St Vincent and the Grenadines is considering other options as the three wells dug on the slopes of the La Soufriere volcano as part of the geothermal energy project have failed to produce the required permeability.
Project Manager Ellsworth Dacon, speaking on the State-owned NBC Radio, said the Government is now in discussion with a company that has “a model like a radiator, like a motor car radiator” after the Iceland firm that owns the drilling rig has demobilised it and has begun shipping it to Spain for its next project.
“It’s like a closed loop and the more loops you have, the more energy you can get. They don’t want to see permeability. All they are interested in is hot rock. So they are happy not to have permeability and they are happy that the temperature is 250 degrees Celsius; so what you have is heat transfer. You have a closed loop, you have a benign transfer and you have a series of loops,” he added.
The wells have registered a temperature of 250 degrees Celsius, but the rocks do not have the level of porosity that would allow for converting that heat into electricity.
Dacon, however, said this requires horizontal drilling underground and is quite costly and that another company has a patent for “some optical-sensing device that can sense where the permeable areas would be.
“We have to work within the target prices. It makes no sense [to] say yes; we have a geothermal plant and we have signed a new deal with a new company and at the end of the day, it is not cheaper for Vincentians.”— Ellsworth Dacon, director of the Energy Unit, St Vincent and the Grenadines
“And they are bringing the capital.
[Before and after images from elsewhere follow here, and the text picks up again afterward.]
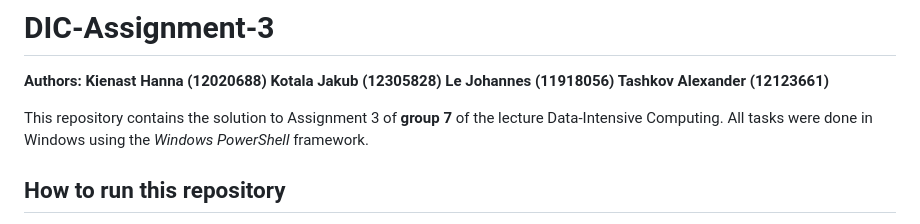
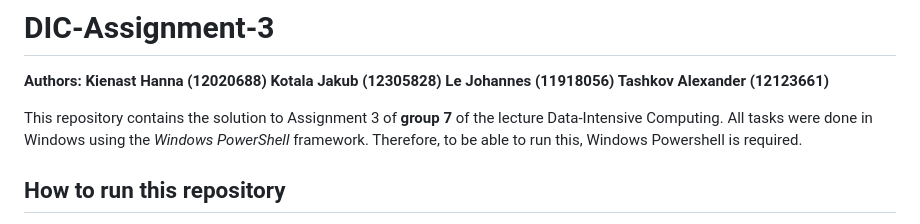
Before and after one commit to SashoDT/DIC-Assignment-3, a Markdown page: README.md, the part around the change. GitHub-like rendering.

```diff
--- a/README.md
+++ b/README.md
@@ -6,7 +6,7 @@ Kotala Jakub (12305828)
 Le Johannes (11918056)
 Tashkov Alexander (12123661)**
 
-This repository contains the solution to Assignment 3 of **group 7** of the lecture Data-Intensive Computing. All tasks were done in Windows using the *Windows PowerShell* framework.
+This repository contains the solution to Assignment 3 of **group 7** of the lecture Data-Intensive Computing. All tasks were done in Windows using the *Windows PowerShell* framework. Therefore, to be able to run this, Windows Powershell is required.
 
 ## How to run this repository
 
```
As developers, they have indicated to us that they have the capital to take it forward,” he said, noting that he believes a third company, which specialises in well stimulation, can stimulate the three wells “enough in a method that is safe to enhance and increase the flow of the fluid.
“We have to examine with the bank all the environmental concerns but, more importantly, the cost,” Dacon said, noting that all of the options come with a cost and the price would determine the Government’s financial decision.
“We have to work within the target prices. It makes no sense [to] say yes; we have a geothermal plant and we have signed a new deal with a new company and at the end of the day, it is not cheaper for Vincentians.
“So we have a particular financial model that we must work within and we have a target. So we have to look at capital assumptions with some contingencies and stipulate what are our conditions. And one of the conditions is for cheaper electricity to consumers,” Dacon said.
The Government has secured the US$92 million needed to finance the entire project, with a small portion of it coming from public funds and the remainder as grants.
Dacon said that he would not say that the money spent on the project was a waste of resources.
“First of all, we did get grants and grants are usually paid by taxpayers somewhere. It may not be by Vincentians but they are some contributions, perhaps from taxpayers. So we have to be very responsible, even in the use of grants and I think we were.
“It’s a hypothesis. We did all the background checks, we did all the scientific work, we had a theory and we believed it to be here and we weren’t successful in finding the permeability. I have heard and I have seen a WhatsApp question about why did we go into the larger drilling of wells versus what you call slim hole drilling.”
Dacon noted that some individuals have said that the Government should have dug exploratory wells, also known as slim holes, but he said that a slim well is cheaper, requires a smaller crew and uses less cement.
“But it tells you, it gives you a temperature gradient. It does not [necessarily] intercept into a permeable zone. So if you went into test drilling or slim holes as it is suggested, all it would have indicated to us is that we had a temperature gradient.
“We were drilling into a very deep reservoir diagonally. And to access that permeable zone, we could not have done slim well drilling… It is not a case where we spent more than we needed to spend.”
He said a slim well would have cost two million US dollars while a permanent hole costs US$8 million dollars.
“But we just couldn’t access the permeable zone using the slim well,” he said, noting that the government would have had to mobilise a smaller slim well drill then demobilise it.
“So, at the end of the day, it would be more expensive to result in more or less the same,” he told radio listeners.